**What is being asked**
The data below should be restated word for word, with every picture omitted.

**Extracted entries**

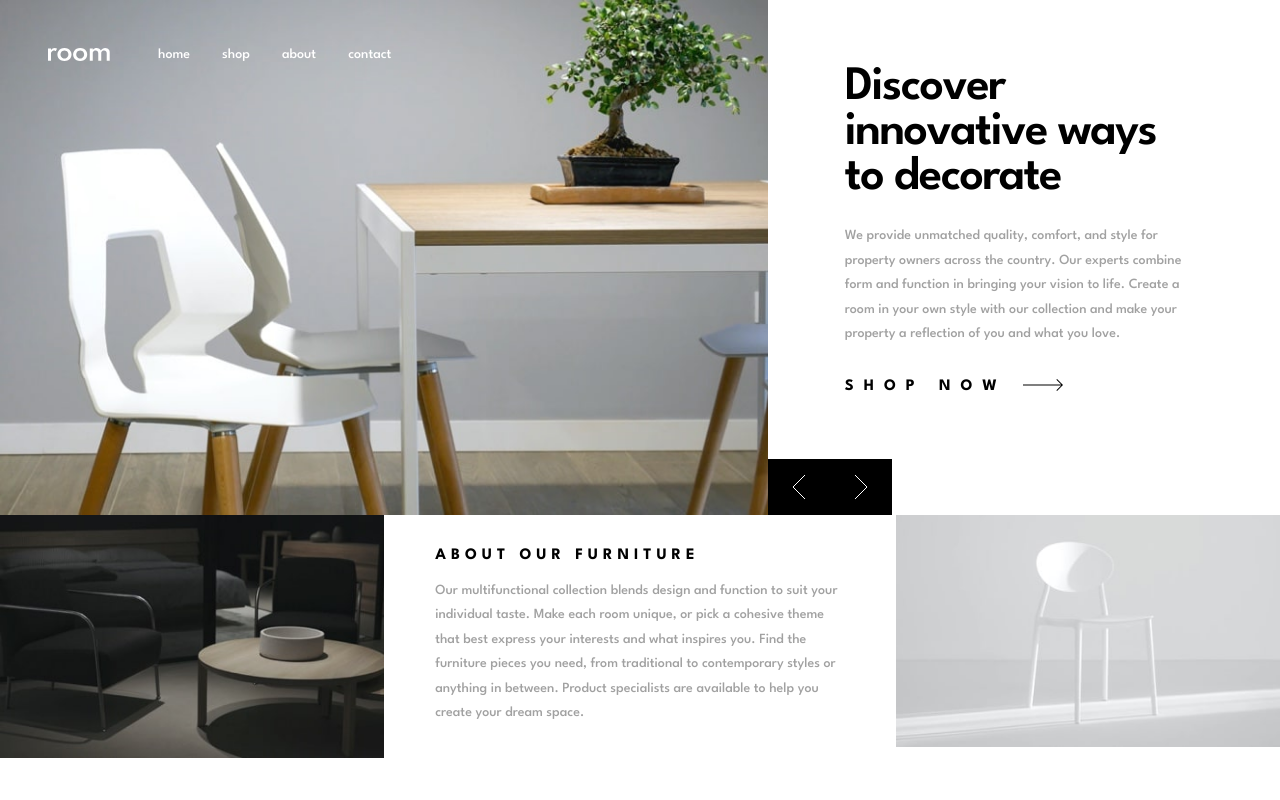
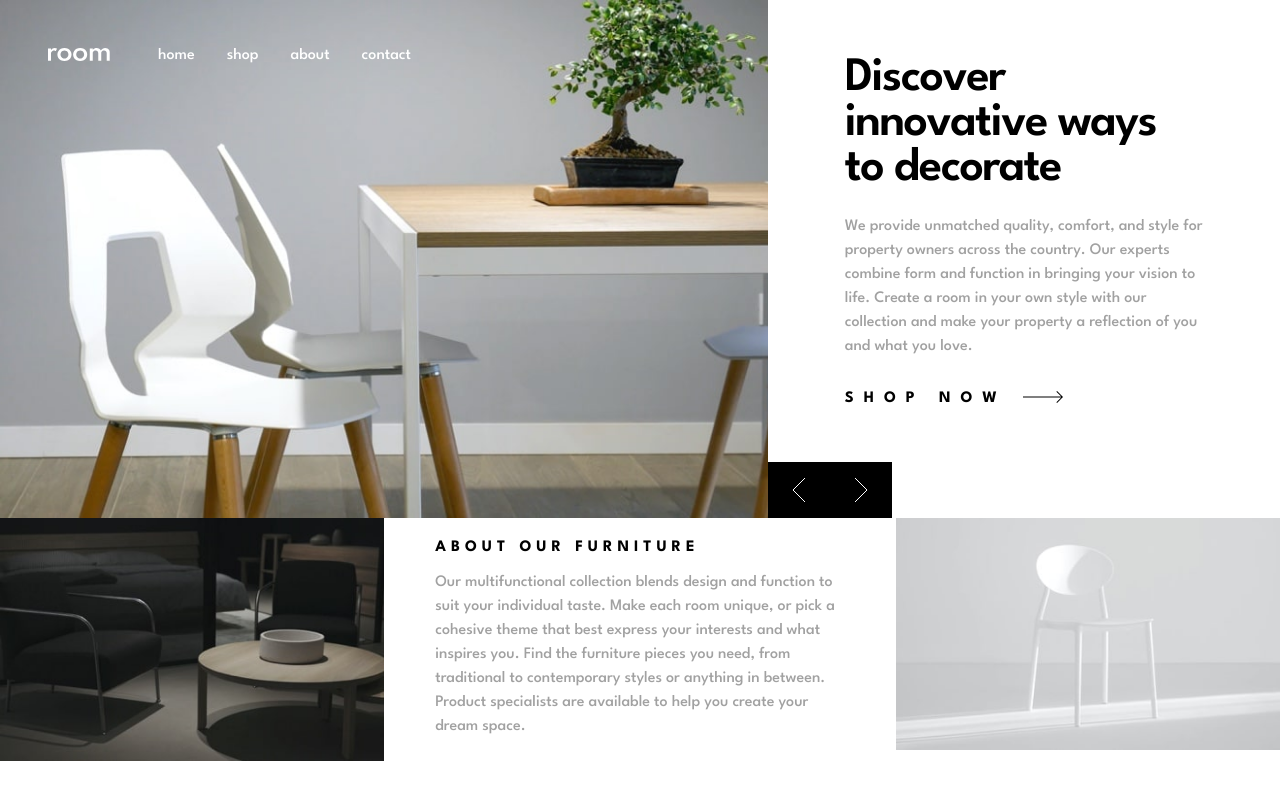
Before and after one commit to AyouubElb/Room-homepage, a Vue app: page / in a window 1280 px wide. Built offline with nearby package versions, Linux system fonts and the light colour scheme.

Commit message:
new commit

```diff
--- a/src/components/about-section.vue
+++ b/src/components/about-section.vue
@@ -35,7 +35,7 @@
 
 .about-section-text {
   color: var(--dark-gray-clr);
-  line-height: 1.75;
+  line-height: 1.5;
 }
 
 @media only screen and (max-width: 600px) {
--- a/src/components/description-section.vue
+++ b/src/components/description-section.vue
@@ -96,7 +96,7 @@ const currentContent = computed(() => {
 
 .desc-section-text {
   color: var(--dark-gray-clr);
-  line-height: 1.75;
+  line-height: 1.5;
   margin-bottom: 2rem;
 }
 
--- a/src/components/top-navigation-bar.vue
+++ b/src/components/top-navigation-bar.vue
@@ -64,7 +64,7 @@ const dataStore = useDataStore();
   background-color: var(--white-clr);
   display: block;
   width: 100%;
-  height: 1px;
+  height: 1.5px;
   margin-top: 5px;
   transform: scaleX(0);
   transition: transform 250ms ease-in;
--- a/src/views/HomePage.vue
+++ b/src/views/HomePage.vue
@@ -65,7 +65,7 @@ ol {
   grid-template-columns: repeat(10, 1fr);
   grid-template-rows: 1fr 1fr 1fr;
   font-family: var(--ff);
-  font-size: 14px;
+  font-size: 1rem;
 }
 
 .grid-col-span-3 {
```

**Exercise output**
Before and after one commit to AyouubElb/Room-homepage, a Vue app: page / in a window 1280 px wide. Built offline with nearby package versions, Linux system fonts and the light colour scheme.

Commit message:
new commit

```diff
--- a/src/components/about-section.vue
+++ b/src/components/about-section.vue
@@ -35,7 +35,7 @@
 
 .about-section-text {
   color: var(--dark-gray-clr);
-  line-height: 1.75;
+  line-height: 1.5;
 }
 
 @media only screen and (max-width: 600px) {
--- a/src/components/description-section.vue
+++ b/src/components/description-section.vue
@@ -96,7 +96,7 @@ const currentContent = computed(() => {
 
 .desc-section-text {
   color: var(--dark-gray-clr);
-  line-height: 1.75;
+  line-height: 1.5;
   margin-bottom: 2rem;
 }
 
--- a/src/components/top-navigation-bar.vue
+++ b/src/components/top-navigation-bar.vue
@@ -64,7 +64,7 @@ const dataStore = useDataStore();
   background-color: var(--white-clr);
   display: block;
   width: 100%;
-  height: 1px;
+  height: 1.5px;
   margin-top: 5px;
   transform: scaleX(0);
   transition: transform 250ms ease-in;
--- a/src/views/HomePage.vue
+++ b/src/views/HomePage.vue
@@ -65,7 +65,7 @@ ol {
   grid-template-columns: repeat(10, 1fr);
   grid-template-rows: 1fr 1fr 1fr;
   font-family: var(--ff);
-  font-size: 14px;
+  font-size: 1rem;
 }
 
 .grid-col-span-3 {
```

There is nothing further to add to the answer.